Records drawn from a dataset
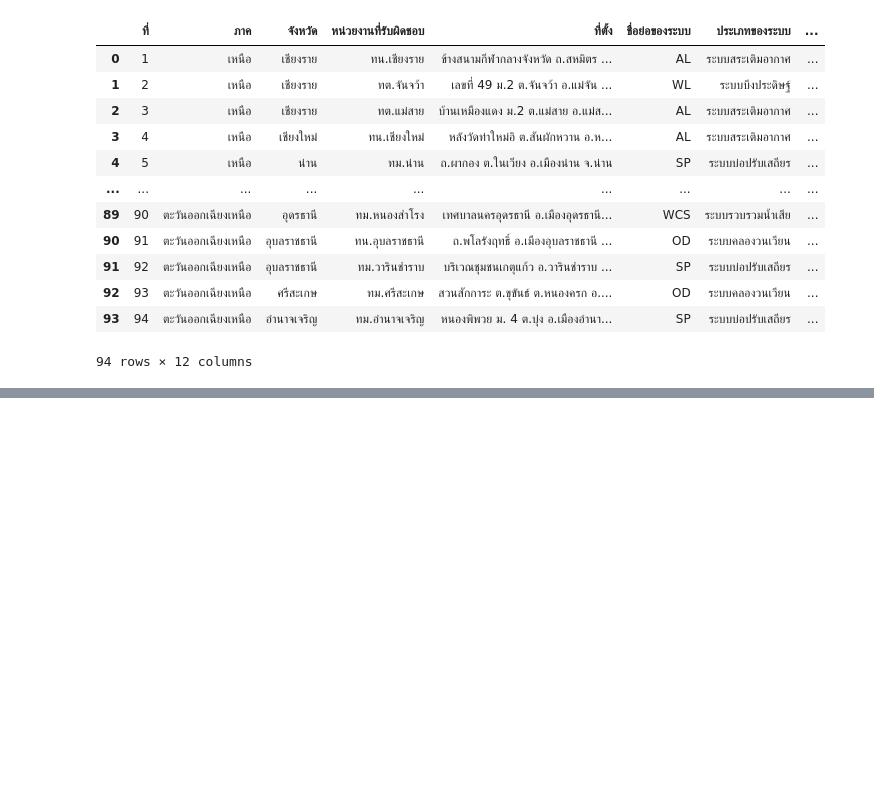
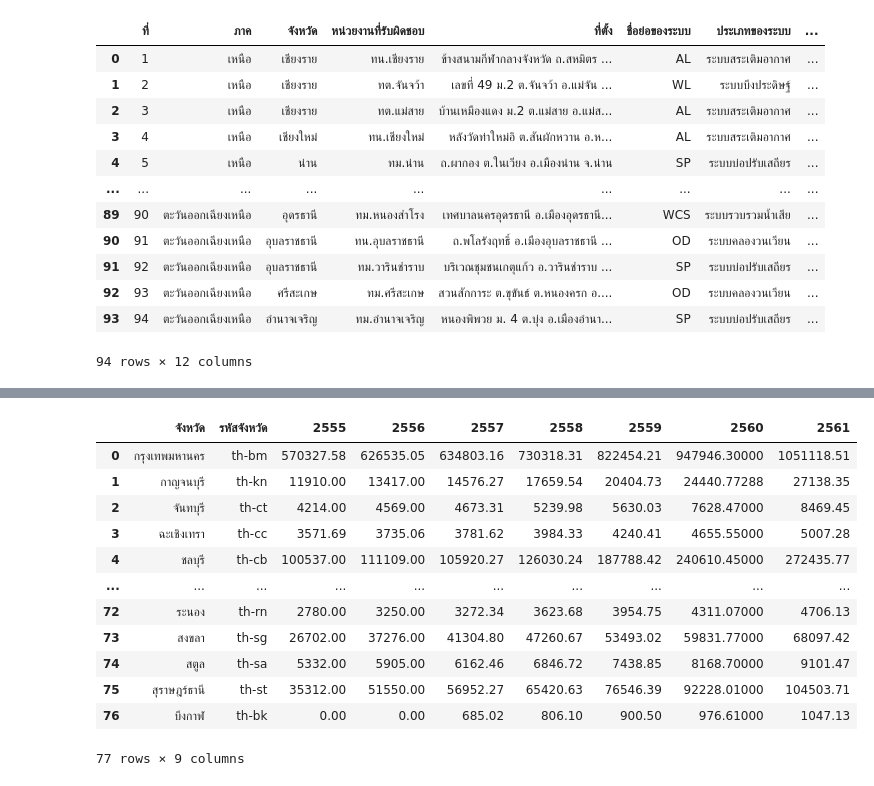
Before and after one commit to ParichayaHongthongkum/DWDM21, a Jupyter notebook: Untitled1.ipynb, the cells around one changed output, grey strips where cells are left out. Saved outputs shown, nothing was run; the diff lists cells and outputs as text; code cells hidden in the pictures; blank space fills up the shorter version.

```diff
--- a/Untitled1.ipynb
+++ b/Untitled1.ipynb
@@ -46,0 +47,17 @@ data_ka.dropna()
+# %%
+data_r = pd.read_csv(os.path.join(path,'revenue.csv'))
+data_r.dropna()
+# %% [output]
+|  | จังหวัด | รหัสจังหวัด | 2555 | 2556 | 2557 | 2558 | 2559 | 2560 | 2561 |
+| 0 | กรุงเทพมหานคร | th-bm | 570327.58 | 626535.05 | 634803.16 | 730318.31 | 822454.21 | 947946.30000 | 1051118.51 |
+| 1 | กาญจนบุรี | th-kn | 11910.00 | 13417.00 | 14576.27 | 17659.54 | 20404.73 | 24440.77288 | 27138.35 |
+| 2 | จันทบุรี | th-ct | 4214.00 | 4569.00 | 4673.31 | 5239.98 | 5630.03 | 7628.47000 | 8469.45 |
+| 3 | ฉะเชิงเทรา | th-cc | 3571.69 | 3735.06 | 3781.62 | 3984.33 | 4240.41 | 4655.55000 | 5007.28 |
+| 4 | ชลบุรี | th-cb | 100537.00 | 111109.00 | 105920.27 | 126030.24 | 187788.42 | 240610.45000 | 272435.77 |
+| ... | ... | ... | ... | ... | ... | ... | ... | ... | ... |
+| 72 | ระนอง | th-rn | 2780.00 | 3250.00 | 3272.34 | 3623.68 | 3954.75 | 4311.07000 | 4706.13 |
+| 73 | สงขลา | th-sg | 26702.00 | 37276.00 | 41304.80 | 47260.67 | 53493.02 | 59831.77000 | 68097.42 |
+| 74 | สตูล | th-sa | 5332.00 | 5905.00 | 6162.46 | 6846.72 | 7438.85 | 8168.70000 | 9101.47 |
+| 75 | สุราษฎร์ธานี | th-st | 35312.00 | 51550.00 | 56952.27 | 65420.63 | 76546.39 | 92228.01000 | 104503.71 |
+| 76 | บึงกาฬ | th-bk | 0.00 | 0.00 | 685.02 | 806.10 | 900.50 | 976.61000 | 1047.13 |
+77 rows × 9 columns
```
Also changed, not shown: parts of 13 cells of this notebook.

:: Task ::
Every line above that includes the string "output" should be counted, and the answer should be that number only.

:: Reply to the exercise ::
2